▶ **Exercise details**
The answer must be every line from the entries below that contains "tailwind".

[Web document revisions]
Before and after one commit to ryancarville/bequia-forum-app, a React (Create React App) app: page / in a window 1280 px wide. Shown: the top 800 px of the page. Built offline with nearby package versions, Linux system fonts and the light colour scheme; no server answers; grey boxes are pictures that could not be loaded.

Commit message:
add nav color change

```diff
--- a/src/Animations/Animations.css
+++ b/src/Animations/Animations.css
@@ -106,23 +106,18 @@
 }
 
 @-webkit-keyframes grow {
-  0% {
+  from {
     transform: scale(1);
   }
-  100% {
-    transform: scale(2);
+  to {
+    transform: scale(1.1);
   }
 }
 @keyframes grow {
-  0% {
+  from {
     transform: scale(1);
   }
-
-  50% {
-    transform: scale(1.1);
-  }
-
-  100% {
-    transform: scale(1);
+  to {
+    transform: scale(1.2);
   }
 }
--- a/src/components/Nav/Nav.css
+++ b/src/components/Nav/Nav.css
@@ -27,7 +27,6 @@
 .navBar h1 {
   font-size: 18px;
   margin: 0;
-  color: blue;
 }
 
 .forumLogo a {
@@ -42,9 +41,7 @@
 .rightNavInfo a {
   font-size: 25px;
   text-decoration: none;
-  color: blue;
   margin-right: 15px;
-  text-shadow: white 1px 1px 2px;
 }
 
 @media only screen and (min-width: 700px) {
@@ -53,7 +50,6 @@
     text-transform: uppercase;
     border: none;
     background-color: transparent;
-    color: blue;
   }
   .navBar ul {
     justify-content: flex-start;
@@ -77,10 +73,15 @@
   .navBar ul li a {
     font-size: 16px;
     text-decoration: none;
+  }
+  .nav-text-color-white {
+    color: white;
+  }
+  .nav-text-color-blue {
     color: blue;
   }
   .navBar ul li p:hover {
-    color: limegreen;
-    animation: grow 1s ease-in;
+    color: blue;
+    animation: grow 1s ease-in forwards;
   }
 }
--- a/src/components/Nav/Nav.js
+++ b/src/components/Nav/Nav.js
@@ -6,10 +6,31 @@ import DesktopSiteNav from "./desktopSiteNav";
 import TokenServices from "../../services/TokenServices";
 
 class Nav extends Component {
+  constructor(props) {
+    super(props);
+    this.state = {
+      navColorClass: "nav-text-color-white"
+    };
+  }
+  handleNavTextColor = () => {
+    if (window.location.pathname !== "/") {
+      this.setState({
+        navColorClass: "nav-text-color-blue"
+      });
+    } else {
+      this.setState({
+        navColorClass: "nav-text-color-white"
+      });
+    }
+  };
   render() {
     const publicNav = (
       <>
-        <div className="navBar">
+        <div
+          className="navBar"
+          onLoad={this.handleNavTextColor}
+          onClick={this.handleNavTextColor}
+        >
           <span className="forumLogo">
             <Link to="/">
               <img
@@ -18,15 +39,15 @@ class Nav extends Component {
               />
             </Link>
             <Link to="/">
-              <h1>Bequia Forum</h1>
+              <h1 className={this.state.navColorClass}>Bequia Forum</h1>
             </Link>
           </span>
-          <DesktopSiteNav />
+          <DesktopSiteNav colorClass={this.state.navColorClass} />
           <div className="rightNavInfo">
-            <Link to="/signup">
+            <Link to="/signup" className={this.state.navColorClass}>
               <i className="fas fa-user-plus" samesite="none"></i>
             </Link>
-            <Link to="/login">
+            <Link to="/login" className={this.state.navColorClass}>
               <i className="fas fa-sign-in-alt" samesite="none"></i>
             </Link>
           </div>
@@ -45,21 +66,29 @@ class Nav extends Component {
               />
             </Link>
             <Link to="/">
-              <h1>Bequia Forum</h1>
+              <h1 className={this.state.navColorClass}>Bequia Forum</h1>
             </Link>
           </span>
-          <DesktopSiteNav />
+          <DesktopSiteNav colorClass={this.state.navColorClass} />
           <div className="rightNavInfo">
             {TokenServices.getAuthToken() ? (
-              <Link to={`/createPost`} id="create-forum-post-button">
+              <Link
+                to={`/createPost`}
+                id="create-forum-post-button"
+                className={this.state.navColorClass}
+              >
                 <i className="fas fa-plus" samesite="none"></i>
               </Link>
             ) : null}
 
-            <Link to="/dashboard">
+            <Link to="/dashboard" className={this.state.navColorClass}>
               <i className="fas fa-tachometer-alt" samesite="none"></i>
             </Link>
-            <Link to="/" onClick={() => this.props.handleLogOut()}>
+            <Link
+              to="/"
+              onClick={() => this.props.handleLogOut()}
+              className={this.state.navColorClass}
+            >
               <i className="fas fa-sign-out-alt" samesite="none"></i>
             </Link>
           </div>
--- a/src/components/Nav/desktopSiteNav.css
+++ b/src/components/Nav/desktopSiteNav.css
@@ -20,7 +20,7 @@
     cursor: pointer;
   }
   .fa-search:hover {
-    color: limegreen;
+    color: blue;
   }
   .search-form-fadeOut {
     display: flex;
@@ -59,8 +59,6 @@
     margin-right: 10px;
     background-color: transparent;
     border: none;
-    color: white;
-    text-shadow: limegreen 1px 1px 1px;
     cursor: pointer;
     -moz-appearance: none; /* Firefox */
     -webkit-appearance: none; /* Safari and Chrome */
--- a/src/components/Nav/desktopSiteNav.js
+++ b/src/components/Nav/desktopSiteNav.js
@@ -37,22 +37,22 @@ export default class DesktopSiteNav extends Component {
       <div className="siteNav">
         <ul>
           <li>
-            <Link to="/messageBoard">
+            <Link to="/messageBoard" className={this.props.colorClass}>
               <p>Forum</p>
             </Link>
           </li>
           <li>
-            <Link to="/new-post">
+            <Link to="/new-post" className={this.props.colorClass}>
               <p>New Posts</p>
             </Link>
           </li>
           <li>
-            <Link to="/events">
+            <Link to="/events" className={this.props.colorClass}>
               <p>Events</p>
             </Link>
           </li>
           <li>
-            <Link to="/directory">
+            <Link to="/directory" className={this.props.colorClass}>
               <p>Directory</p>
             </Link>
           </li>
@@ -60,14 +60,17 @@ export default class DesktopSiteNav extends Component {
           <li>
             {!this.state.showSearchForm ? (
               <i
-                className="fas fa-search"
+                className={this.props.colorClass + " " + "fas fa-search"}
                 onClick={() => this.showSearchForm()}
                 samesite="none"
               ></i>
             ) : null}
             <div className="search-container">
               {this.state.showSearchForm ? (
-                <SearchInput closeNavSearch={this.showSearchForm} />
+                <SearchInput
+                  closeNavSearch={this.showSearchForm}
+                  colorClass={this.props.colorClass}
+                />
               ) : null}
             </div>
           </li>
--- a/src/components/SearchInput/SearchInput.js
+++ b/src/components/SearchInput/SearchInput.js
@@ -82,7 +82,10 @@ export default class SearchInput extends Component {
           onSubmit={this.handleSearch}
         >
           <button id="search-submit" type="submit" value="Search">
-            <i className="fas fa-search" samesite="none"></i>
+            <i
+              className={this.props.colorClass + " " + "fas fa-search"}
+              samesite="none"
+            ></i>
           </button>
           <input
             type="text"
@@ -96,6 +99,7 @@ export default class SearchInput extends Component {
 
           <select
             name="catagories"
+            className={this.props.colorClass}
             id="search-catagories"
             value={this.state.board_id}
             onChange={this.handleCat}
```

...

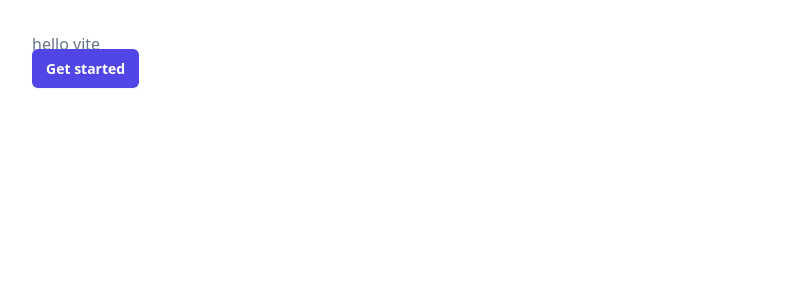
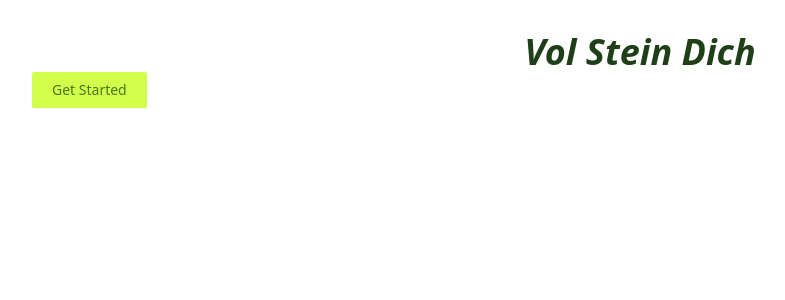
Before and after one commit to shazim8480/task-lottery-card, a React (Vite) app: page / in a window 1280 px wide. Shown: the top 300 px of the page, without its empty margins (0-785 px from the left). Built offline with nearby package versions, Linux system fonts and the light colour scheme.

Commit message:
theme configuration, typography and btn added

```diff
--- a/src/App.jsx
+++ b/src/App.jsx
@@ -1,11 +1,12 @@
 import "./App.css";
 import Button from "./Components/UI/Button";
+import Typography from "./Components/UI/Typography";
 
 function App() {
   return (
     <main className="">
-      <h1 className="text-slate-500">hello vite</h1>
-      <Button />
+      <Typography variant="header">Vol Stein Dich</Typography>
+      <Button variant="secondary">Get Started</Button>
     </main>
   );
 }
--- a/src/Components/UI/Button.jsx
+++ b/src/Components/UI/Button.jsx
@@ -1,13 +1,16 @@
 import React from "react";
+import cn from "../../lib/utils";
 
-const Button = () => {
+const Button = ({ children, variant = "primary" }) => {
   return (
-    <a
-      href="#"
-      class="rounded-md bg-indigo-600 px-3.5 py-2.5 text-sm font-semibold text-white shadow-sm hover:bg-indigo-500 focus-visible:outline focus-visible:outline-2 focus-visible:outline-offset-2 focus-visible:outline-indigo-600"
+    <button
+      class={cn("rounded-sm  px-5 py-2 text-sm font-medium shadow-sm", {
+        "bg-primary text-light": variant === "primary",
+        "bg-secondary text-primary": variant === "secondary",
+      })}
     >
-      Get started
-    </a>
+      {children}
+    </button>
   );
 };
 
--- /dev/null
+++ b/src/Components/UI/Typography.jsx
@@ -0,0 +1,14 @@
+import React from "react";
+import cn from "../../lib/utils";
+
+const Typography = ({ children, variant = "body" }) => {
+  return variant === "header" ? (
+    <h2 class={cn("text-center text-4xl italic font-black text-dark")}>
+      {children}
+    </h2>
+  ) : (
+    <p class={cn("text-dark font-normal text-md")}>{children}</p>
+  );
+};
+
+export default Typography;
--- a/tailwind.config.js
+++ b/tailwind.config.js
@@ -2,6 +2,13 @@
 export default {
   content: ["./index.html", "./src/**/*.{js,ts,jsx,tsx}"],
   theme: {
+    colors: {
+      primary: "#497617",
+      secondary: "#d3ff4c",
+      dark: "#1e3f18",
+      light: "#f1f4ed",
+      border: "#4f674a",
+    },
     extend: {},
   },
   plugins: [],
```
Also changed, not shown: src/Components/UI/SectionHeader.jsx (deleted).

---

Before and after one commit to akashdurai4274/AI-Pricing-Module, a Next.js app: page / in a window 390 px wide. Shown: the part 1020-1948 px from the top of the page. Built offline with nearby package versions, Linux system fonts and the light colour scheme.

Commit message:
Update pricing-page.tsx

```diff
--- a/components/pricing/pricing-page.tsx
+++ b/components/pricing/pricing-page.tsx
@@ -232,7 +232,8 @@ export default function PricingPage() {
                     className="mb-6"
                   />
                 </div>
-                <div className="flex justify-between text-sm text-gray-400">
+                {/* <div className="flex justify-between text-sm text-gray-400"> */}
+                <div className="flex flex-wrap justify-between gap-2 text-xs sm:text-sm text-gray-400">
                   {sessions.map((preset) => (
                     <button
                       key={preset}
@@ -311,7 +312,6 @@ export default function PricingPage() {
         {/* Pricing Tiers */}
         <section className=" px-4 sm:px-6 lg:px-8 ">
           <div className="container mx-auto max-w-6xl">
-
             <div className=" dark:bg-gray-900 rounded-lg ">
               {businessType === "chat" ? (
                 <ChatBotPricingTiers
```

▶ **Solution for this task**
--- a/tailwind.config.js
+++ b/tailwind.config.js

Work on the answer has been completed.